It’s no surprise that the economy is booming. For more than 10 years, the market has been on a tear, and after overcoming the threat of recession in 2018, it does seem like we have a couple of years before the market takes its next major downturn. In fact, the Dow Jones Industrial Average has already rallied to recover nearly all of its losses it incurred over last year’s turbulent slump. Accordingly, the March jobs report that recently showed the addition of of 196,000 jobs nationally is not especially shocking. The stats show an unemployment rate of a fiery 3.8 percent, about 1 percent lower than the commonly accepted threshold for full employment (4.1-4.7 percent). But amid all of this positive data, should we still be concerned of the impending crash that everyone seems so anxious about? In short, yes and no. Yes, there will be an economic downturn in the near future, but no, there’s no indicator that it will necessarily be close to a full-on recession.
One potential area for concern in this regard is the aging nature of the tax cuts. The Trump-backed measure that reformed taxes and managed to widely revitalize the market is now about a year and half old and many expect its benefits will continue to fade. Without that driver, the economy will be suddenly exposed to the elements once again, potentially creating a catalyst for a recession in the future. However, this can be combated with good policies from the Federal Reserve, which has recently done a fairly good job in managing inflation. Their decision to stop the planned rate hikes in 2019 was a smart one, having allowed the economy to escape the chokehold the fists of recession almost dragged it into.
Perhaps a more dire forecast, however, is the one offered by the bond yield curve. The March jobs report came on the heels of the first inversion of the bond yield curve since 2007. While such news means next to nothing to the average person, it was enough to send the financial world into panic, with the Dow Jones dropping nearly 500 points in response. The bond yield curve is simply a graph representing the balance in yield between long-term and short-term Treasury bonds.

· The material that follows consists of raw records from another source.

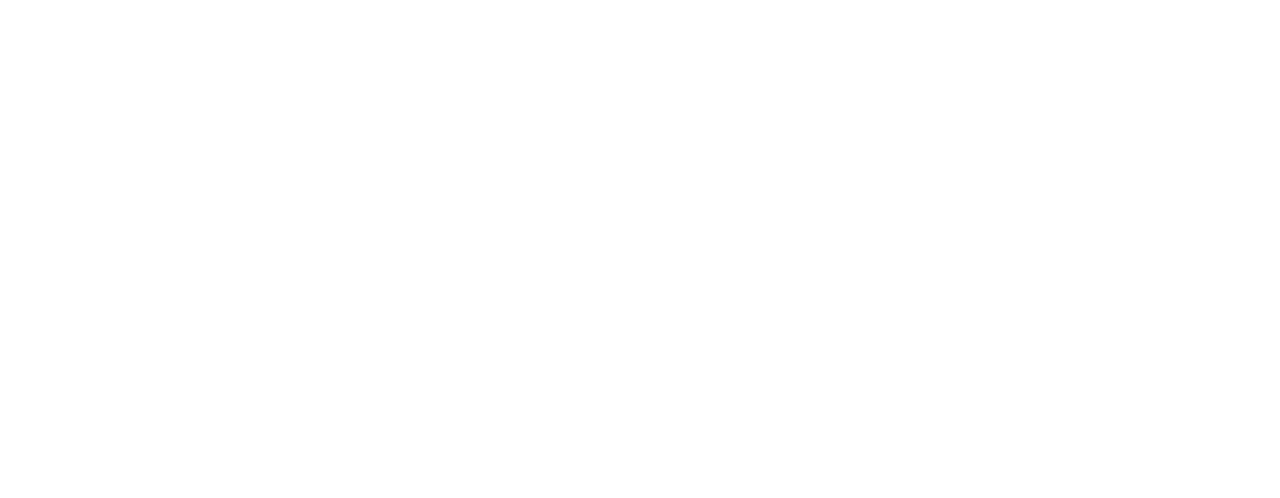
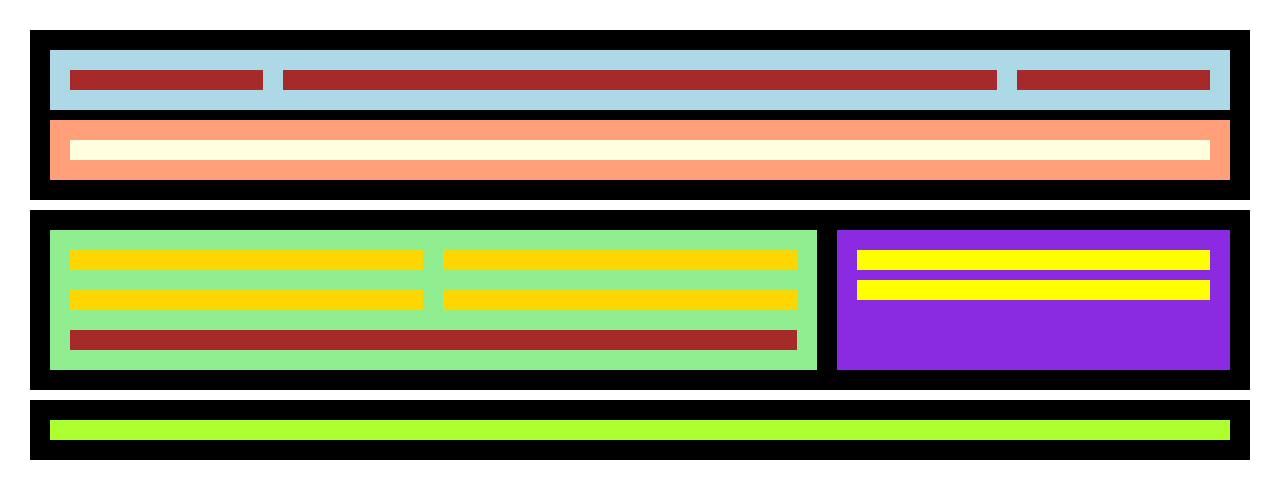
Before and after one commit to vkafkain/HTML_CSS_PRACTICA, a plain HTML site: page index.html in a window 1280 px wide. Drawn offline with Linux system fonts and the light colour scheme.

Commit message:
hello world

```diff
--- a/index.html
+++ b/index.html
@@ -2,17 +2,38 @@
 <html lang="en">
   <head>
     <meta charset="UTF-8" />
+    <link rel="stylesheet" href="./styles.css" />
     <title>Maquetacion Web</title>
   </head>
   <body>
     <div id="contenedor">
-      <header class="header">
+      <header>
+        <nav class="nav">
+          <div class="header-izq"></div>
+          <div class="header-centro"></div>
+          <div class="header-der"></div>
+        </nav>
+        <div class="header-bot">
+          <div class="titulo"></div>
+        </div>
       </header>
-      <section class="contenedor-secciones">
-        <div class="seccion1"></div>
-        <div class="seccion2"></div>
+      <div class="contenedor-centro">
+      <section class="contenedor-article">
+        <article class="articles"></article>
+        <article class="articles"></article>
+        <article class="articles"></article>
+        <article class="articles"></article>
+        <article class="foot-article">
+        </article>
       </section>
-      <div class="seccion3"></div>
+      <aside class="contenedor-aside">
+        <div class="aside-article"></div>
+        <div class="aside-article"></div>
+      </aside>
+    </div>
+      <footer class="footer">
+        <div class="foot"></div>
+      </footer>
     </div>
   </body>
 </html>
--- /dev/null
+++ b/styles.css
@@ -0,0 +1,101 @@
+body,
+html {
+    padding: 0;
+    margin: 0;
+}
+
+* {
+    margin: 10px;
+    padding: 10px;
+    box-sizing: border-box;
+}
+
+header {
+    background-color: black;
+    display: flex;
+    flex-flow: column;
+    justify-content:space-between;
+}
+
+aside {
+    background-color: blueviolet;
+    flex: 1;
+}
+
+footer {
+    background-color: black;
+}
+
+.contenedor {
+    max-width: 1200px;
+    margin: auto;
+    display: flex;
+    flex-direction: column;
+}
+
+.header-bot {
+    background-color: lightsalmon;
+    margin-top: 0.3rem;
+}
+
+.nav {
+    background-color: lightblue;
+    display: flex;
+    margin-bottom: 0.3rem;
+}
+
+.contenedor-article {
+    background-color: lightgreen;
+    display: flex;
+    flex-flow: row wrap;
+    flex: 2;
+}
+
+.header-izq {
+    background-color: brown;
+    flex: 1;
+
+}
+
+.header-centro {
+    background-color: brown;
+    flex: 4;
+}
+
+.header-der {
+    background-color: brown;
+    flex: 1;
+}
+
+.contenedor-titulo {
+    background-color: lightsalmon;
+}
+
+.titulo {
+    background-color: lightyellow;
+}
+
+.contenedor-centro {
+    background-color: black;
+    display: flex;
+    flex-flow:row;
+    justify-content:space-between;
+}
+
+.articles {
+    background-color: gold;
+    flex: 1 1 40%;
+}
+
+.foot-article {
+    background-color:brown ;
+    flex: 1 1 100%;
+}
+
+.aside-article {
+    background-color: yellow;
+}
+
+.foot {
+    background-color: greenyellow;
+}
```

The classic ratios include the 10-year to the three-month and the 10-year to the two-year. While the latter remained in the green — albeit barely — the former dipped under zero, indicating that long-term bonds had less yield than short-term bonds. In short, the market has higher expectations for economic expansion today than it does for the future.

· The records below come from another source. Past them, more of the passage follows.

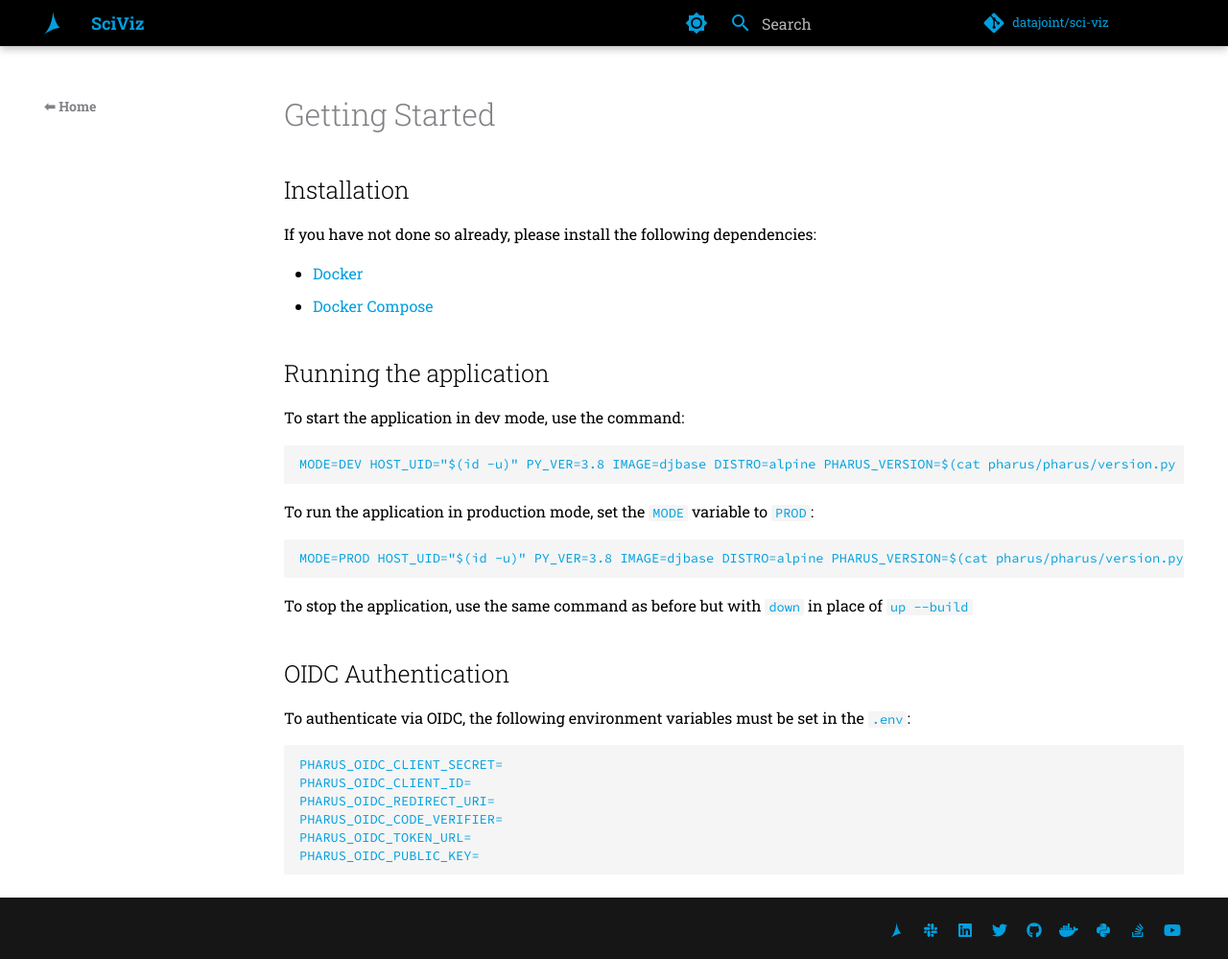
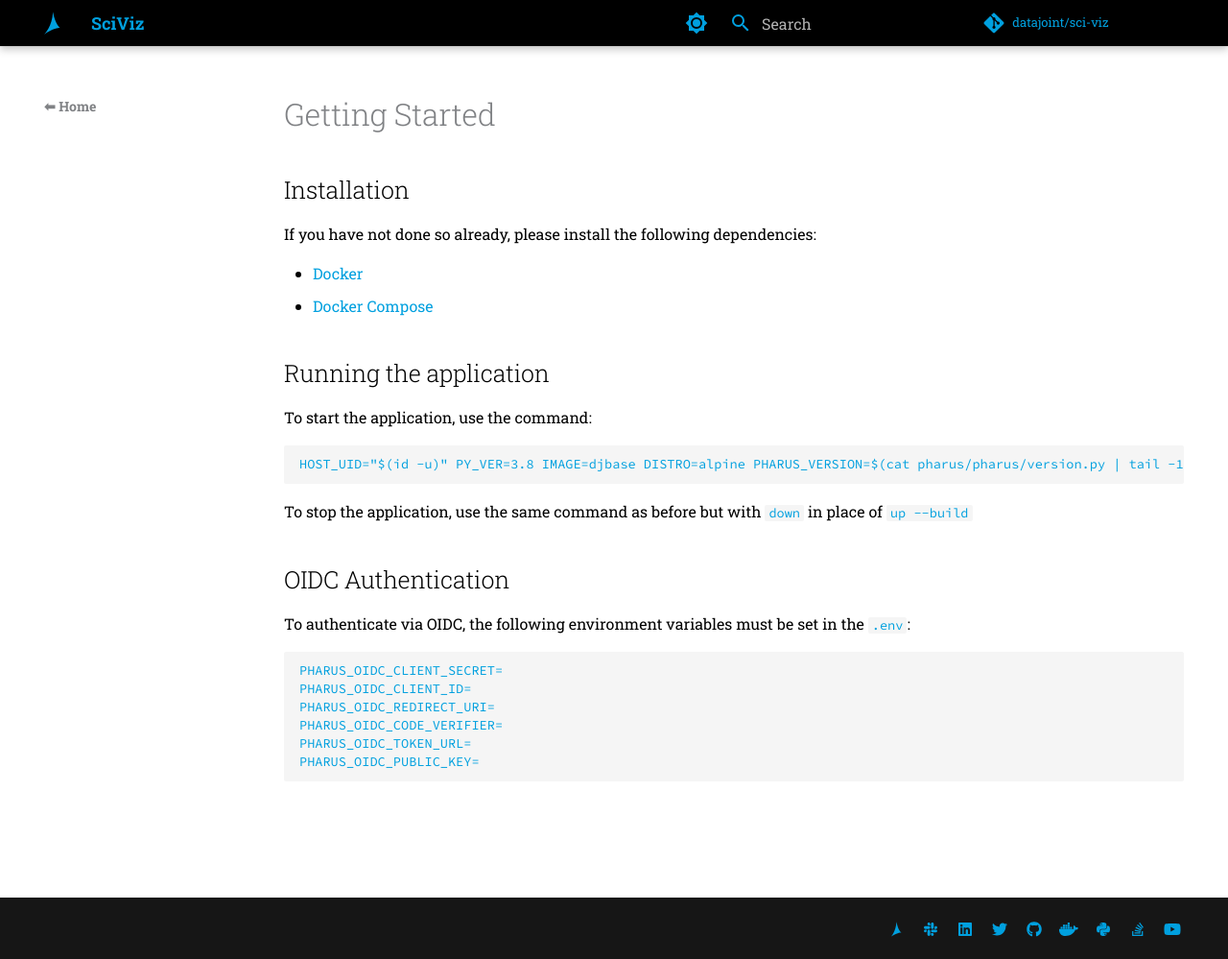
Before and after one commit to datajoint/sci-viz, an MkDocs documentation site: the page built from docs/src/getting_started.md, in a window 1280 px wide and 999 px high. Shown: the whole window at 96% size. Built offline with MkDocs 1.6.1 and Material for MkDocs 9.7.7, drawn with Linux system fonts in a browser that asks for light colours; comment, search, counter and statistics services are not loaded; the version menu is left out.

Commit message:
getting started

````diff
--- a/docs/src/getting_started.md
+++ b/docs/src/getting_started.md
@@ -9,15 +9,10 @@ If you have not done so already, please install the following dependencies:
 
 ## Running the application
 
-To start the application in dev mode, use the command:
+To start the application, use the command:
 
 ```bash
-MODE=DEV HOST_UID="$(id -u)" PY_VER=3.8 IMAGE=djbase DISTRO=alpine PHARUS_VERSION=$(cat pharus/pharus/version.py | tail -1 | awk -F\" '{print $2}') docker compose up --build
-```
-
-To run the application in production mode, set the `MODE` variable to `PROD`:
-```bash
-MODE=PROD HOST_UID="$(id -u)" PY_VER=3.8 IMAGE=djbase DISTRO=alpine PHARUS_VERSION=$(cat pharus/pharus/version.py | tail -1 | awk -F\" '{print $2}') docker compose up --build
+HOST_UID="$(id -u)" PY_VER=3.8 IMAGE=djbase DISTRO=alpine PHARUS_VERSION=$(cat pharus/pharus/version.py | tail -1 | awk -F\" '{print $2}') docker compose up --build
 ```
 
 To stop the application, use the same command as before but with `down` in place of `up --build`
````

Conditions like this are especially conducive to recession. In fact, all of the past nine recessions since 1955 have been prefaced by a yield curve inversion within two years prior to the recession. And the one time the yield curve inverted without an ensuing recession, the economy hit a downturn nonetheless. While the history may not directly correspond to the situation of the economy today, this precedent is still cause for concern.
But this doesn’t mean you should run to the banks right now and liquidate all your assets. Most don’t expect a coming recession until 2021 — late 2020 at the earliest. Furthermore, the International Monetary Fund “(predicts) a rebound later this year and slightly stronger growth next year for the world economy.” A lot of this can be further delayed given that the U.S.-China trade talks continue to make progress and will come to a final agreement. In fact, according to Scott Minerd, the global chief investment officer of Guggenheim Investments, “The economy could grow more than 2 percent this year. I think that’s going to be the big surprise.”
Another indicator to watch is the unemployment rate. Similar to the yield curve, the unemployment rate is also a potent indicator of recession. Historically, whenever the unemployment rate falls below 4 percent, a recession occurs in the near future. While the converse of the statement is not equivalently true, the recent jobs report did indicate an unemployment rate of 3.8 percent, keeping the labor market below the aforementioned threshold. Could it be that the same thing investors are rejoicing about with the jobs report will end up being the deciding factor in the upcoming economic downturn?
All that said, there is much to be optimistic about the economy at the moment. The recent figures show the effects of over a decade of expansion, and the economy is rejoicing in its success. There’s even the strong possibility that there won’t be a major recession at all at the culmination of this business cycle. The growth can just as well end in a minor downturn before the economy starts back again. But I guess we’ll have to wait until 2021 to actually find out.
Adithya Sanjay can be reached at firstname.lastname@example.org.